HOW TO COMPLETE THIS TASK
Filter the material below down to the lines with the word "sollte" and give those lines.

RAW DATA
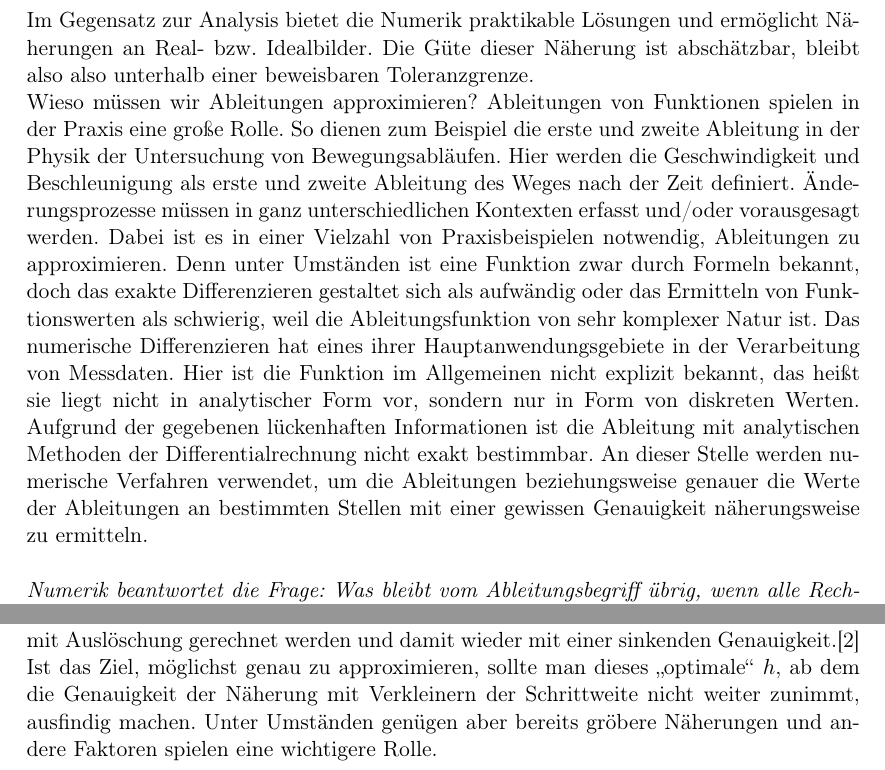
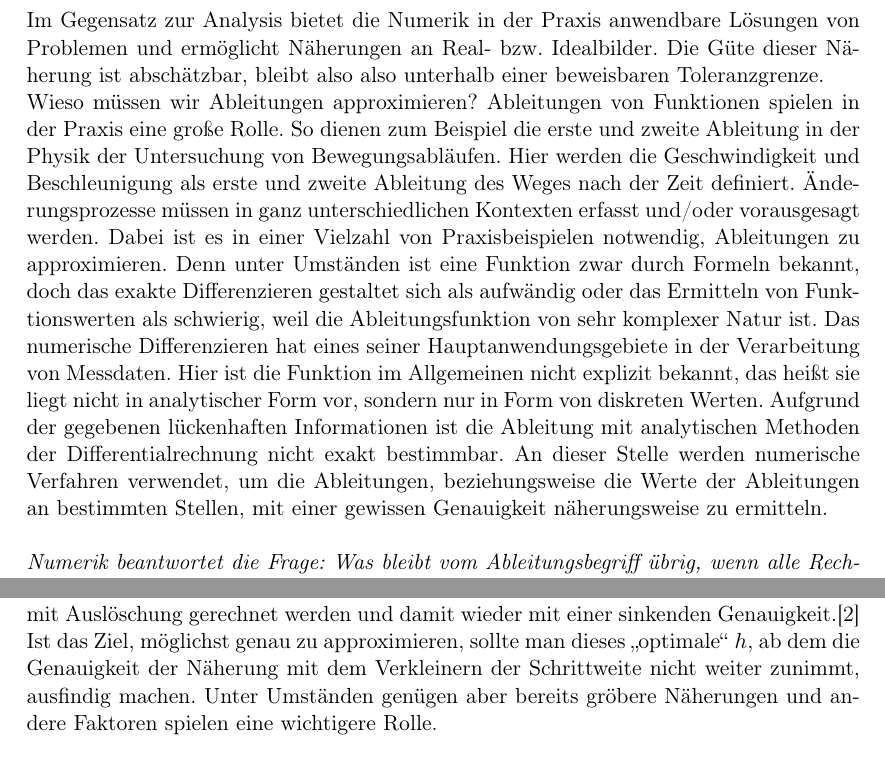
Before and after one commit to bresslem/ppi, a LaTeX document (serie1_bericht.tex): two parts of pages 2 and 6 of 14, joined at a grey line, cut so that both start at the same text. Compiled offline with pdfLaTeX.

Commit message:
korrekturen

```diff
--- a/serie1_bericht.tex
+++ b/serie1_bericht.tex
@@ -28,8 +28,8 @@
 % Gliederung und Text:
 \pagebreak \section{Einleitung}
 \label{sec:einleitung}
-Im Gegensatz zur Analysis bietet die Numerik praktikable Lösungen und ermöglicht Näherungen an Real- bzw. Idealbilder. Die Güte dieser Näherung ist abschätzbar, bleibt also also unterhalb einer beweisbaren Toleranzgrenze. \\
-Wieso müssen wir Ableitungen approximieren? Ableitungen von Funktionen spielen in der Praxis eine große Rolle. So dienen zum Beispiel die erste und zweite Ableitung in der Physik der Untersuchung von Bewegungsabläufen. Hier werden die Geschwindigkeit und Beschleunigung als erste und zweite Ableitung des Weges nach der Zeit definiert. Änderungsprozesse müssen in ganz unterschiedlichen Kontexten erfasst und/oder vorausgesagt werden. Dabei ist es in einer Vielzahl von Praxisbeispielen notwendig, Ableitungen zu approximieren. Denn unter Umständen ist eine Funktion zwar durch Formeln bekannt, doch das exakte Differenzieren gestaltet sich als aufwändig oder das Ermitteln von Funktionswerten als schwierig, weil die Ableitungsfunktion von sehr komplexer Natur ist. Das numerische Differenzieren hat eines ihrer Hauptanwendungsgebiete in der Verarbeitung von Messdaten. Hier ist die Funktion im Allgemeinen nicht explizit bekannt, das heißt sie liegt nicht in analytischer Form vor, sondern nur in Form von diskreten Werten. Aufgrund der gegebenen lückenhaften Informationen ist die Ableitung mit analytischen Methoden der Differentialrechnung nicht exakt bestimmbar. An dieser Stelle werden numerische Verfahren verwendet, um die Ableitungen beziehungsweise genauer die Werte der Ableitungen an bestimmten Stellen mit einer gewissen Genauigkeit näherungsweise zu ermitteln. \\
+Im Gegensatz zur Analysis bietet die Numerik in der Praxis anwendbare Lösungen von Problemen und ermöglicht Näherungen an Real- bzw. Idealbilder. Die Güte dieser Näherung ist abschätzbar, bleibt also also unterhalb einer beweisbaren Toleranzgrenze. \\
+Wieso müssen wir Ableitungen approximieren? Ableitungen von Funktionen spielen in der Praxis eine große Rolle. So dienen zum Beispiel die erste und zweite Ableitung in der Physik der Untersuchung von Bewegungsabläufen. Hier werden die Geschwindigkeit und Beschleunigung als erste und zweite Ableitung des Weges nach der Zeit definiert. Änderungsprozesse müssen in ganz unterschiedlichen Kontexten erfasst und/oder vorausgesagt werden. Dabei ist es in einer Vielzahl von Praxisbeispielen notwendig, Ableitungen zu approximieren. Denn unter Umständen ist eine Funktion zwar durch Formeln bekannt, doch das exakte Differenzieren gestaltet sich als aufwändig oder das Ermitteln von Funktionswerten als schwierig, weil die Ableitungsfunktion von sehr komplexer Natur ist. Das numerische Differenzieren hat eines seiner Hauptanwendungsgebiete in der Verarbeitung von Messdaten. Hier ist die Funktion im Allgemeinen nicht explizit bekannt, das heißt sie liegt nicht in analytischer Form vor, sondern nur in Form von diskreten Werten. Aufgrund der gegebenen lückenhaften Informationen ist die Ableitung mit analytischen Methoden der Differentialrechnung nicht exakt bestimmbar. An dieser Stelle werden numerische Verfahren verwendet, um die Ableitungen, beziehungsweise die Werte der Ableitungen an bestimmten Stellen, mit einer gewissen Genauigkeit näherungsweise zu ermitteln. \\
 \linebreak
 \textit{Numerik beantwortet die Frage: Was bleibt vom Ableitungsbegriff übrig, wenn alle Rechnungen in endlich vielen Schritten und mit endlich vielen Zahlen in endlich vielen Ziffern abgehandelt werden müssen?}\cite{schneebeli}\\
 \linebreak
@@ -86,7 +86,7 @@ Die Fehler numerischer Berechnungen gegenüber exakter analytischer setzen sich
 Ein heikler Punkt bei der Approximation der Ableitungen mit Differenzenquotienten ist die Wahl der Schrittweite $h$. Ein zu großes $h$ führt zu Verfahrensfehlern, ein zu kleines $h$ birgt die Gefahr der \textit{Auslöschung}. Die Subtraktion fast gleich großer Zahlen (die wir bei unseren Differenzenformeln für die erste und zweite Ableitung im Zählerterm finden) kann dazu führen, dass die Differenz zwischen den beiden Zahlen für den Computer nicht mehr erfassbar ist und signifikante Stellen \textit{ausgelöscht} werden.\cite{am}
 So wird der Approximationsfehler beim Vermindern der Schrittweite zunächst kleiner, da die Funktionalität des Verfahrens und damit die Genauigkeit der Näherung steigt.
 Allerdings macht sich im Laufe der Zeit die eben benannte Grenze bemerkbar. Bei sehr kleinen Schrittweiten muss mit Auslöschung gerechnet werden und damit wieder mit einer sinkenden Genauigkeit.\cite{schneebeli}
-Ist das Ziel, möglichst genau zu approximieren, sollte man dieses "`optimale"' $h$, ab dem die Genauigkeit der Näherung mit Verkleinern der Schrittweite nicht weiter zunimmt, ausfindig machen. Unter Umständen genügen aber bereits gröbere Näherungen und andere Faktoren spielen eine wichtigere Rolle. \\
+Ist das Ziel, möglichst genau zu approximieren, sollte man dieses "`optimale"' $h$, ab dem die Genauigkeit der Näherung mit dem Verkleinern der Schrittweite nicht weiter zunimmt, ausfindig machen. Unter Umständen genügen aber bereits gröbere Näherungen und andere Faktoren spielen eine wichtigere Rolle. \\
 
 \pagebreak \section{Experimente und Beobachtungen}
 \label{sec:experimente}
```
Also changed, not shown: serie1_bericht.pdf, serie1_bericht.tex (4 more changed lines), 4 other files.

RESULT OF THE EXERCISE
-Ist das Ziel, möglichst genau zu approximieren, sollte man dieses "`optimale"' $h$, ab dem die Genauigkeit der Näherung mit Verkleinern der Schrittweite nicht weiter zunimmt, ausfindig machen. Unter Umständen genügen aber bereits gröbere Näherungen und andere Faktoren spielen eine wichtigere Rolle. \\
+Ist das Ziel, möglichst genau zu approximieren, sollte man dieses "`optimale"' $h$, ab dem die Genauigkeit der Näherung mit dem Verkleinern der Schrittweite nicht weiter zunimmt, ausfindig machen. Unter Umständen genügen aber bereits gröbere Näherungen und andere Faktoren spielen eine wichtigere Rolle. \\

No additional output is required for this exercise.